→ **Required action**: Among the entries, find the lines with the string "clocks" and copy them.

[Stored dataset items]

········

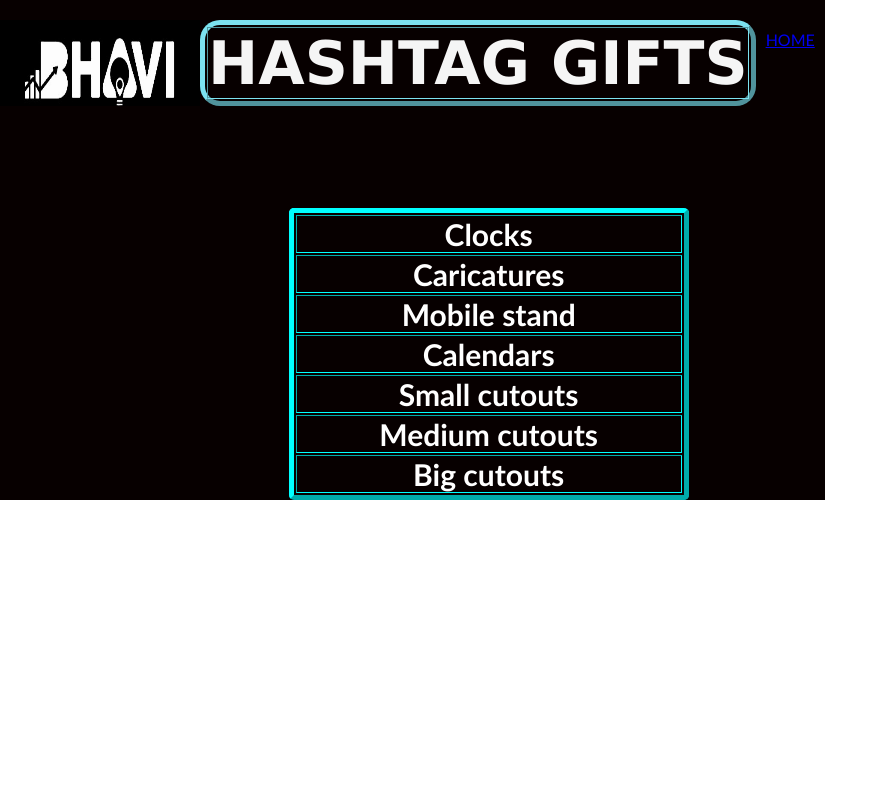
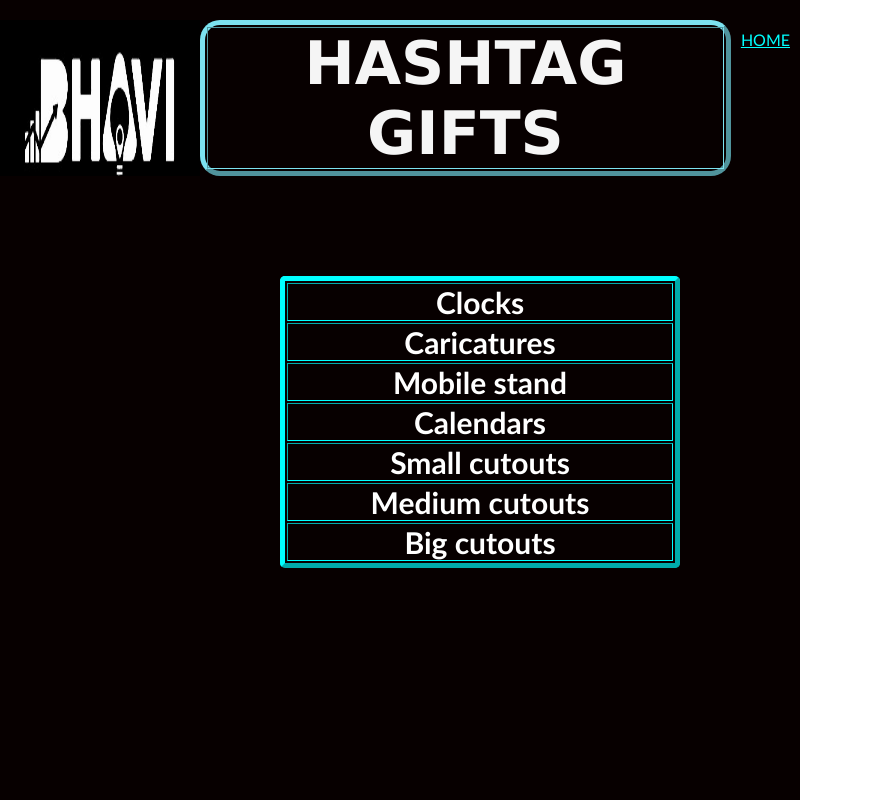
Before and after one commit to hashtaggifts/hashtag, a plain HTML site: page index.html in a window 1280 px wide. Shown: the whole page, without its empty margins (0-888 px from the left). Drawn offline with Linux system fonts and the light colour scheme.

Commit message:
Update clocks.css

```diff
--- a/clocks.css
+++ b/clocks.css
@@ -3,7 +3,8 @@
     padding:0;
 }
 .hero{
-
+    height: 100vh;
+    width: 100vh;
     background:rgb(7, 0, 0) ;
     font-family: 'Gill Sans', 'Gill Sans MT', Calibri, 'Trebuchet MS', sans-serif;
     position: absolute;
@@ -31,7 +32,7 @@ nav ul li{
 }
 nav ul li a{
     text-decoration: underline;
-    color: rrgb(101, 101, 235);
+    color: aqua;
 
 }
 nav ul li a:hover{
```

········

→ **Answer section**:
Update clocks.css
--- a/clocks.css
+++ b/clocks.css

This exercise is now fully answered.